# Problem to work on:
Please reproduce the listing in its entirety, exactly as shown.

# Supplied data:
* * * * * * * * *

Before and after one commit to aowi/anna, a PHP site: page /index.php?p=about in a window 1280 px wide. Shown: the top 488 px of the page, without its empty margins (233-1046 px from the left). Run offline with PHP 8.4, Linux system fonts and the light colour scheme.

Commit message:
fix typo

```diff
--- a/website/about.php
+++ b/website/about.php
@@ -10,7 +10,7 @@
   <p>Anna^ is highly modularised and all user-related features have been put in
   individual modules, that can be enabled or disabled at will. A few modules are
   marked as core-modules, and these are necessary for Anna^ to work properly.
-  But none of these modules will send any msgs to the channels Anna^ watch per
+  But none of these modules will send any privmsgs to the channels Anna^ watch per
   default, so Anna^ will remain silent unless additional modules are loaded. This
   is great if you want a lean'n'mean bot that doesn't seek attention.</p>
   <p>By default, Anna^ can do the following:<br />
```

* * * * * * * * *

# Answer to this exercise:
Before and after one commit to aowi/anna, a PHP site: page /index.php?p=about in a window 1280 px wide. Shown: the top 488 px of the page, without its empty margins (233-1046 px from the left). Run offline with PHP 8.4, Linux system fonts and the light colour scheme.

Commit message:
fix typo

```diff
--- a/website/about.php
+++ b/website/about.php
@@ -10,7 +10,7 @@
   <p>Anna^ is highly modularised and all user-related features have been put in
   individual modules, that can be enabled or disabled at will. A few modules are
   marked as core-modules, and these are necessary for Anna^ to work properly.
-  But none of these modules will send any msgs to the channels Anna^ watch per
+  But none of these modules will send any privmsgs to the channels Anna^ watch per
   default, so Anna^ will remain silent unless additional modules are loaded. This
   is great if you want a lean'n'mean bot that doesn't seek attention.</p>
   <p>By default, Anna^ can do the following:<br />
```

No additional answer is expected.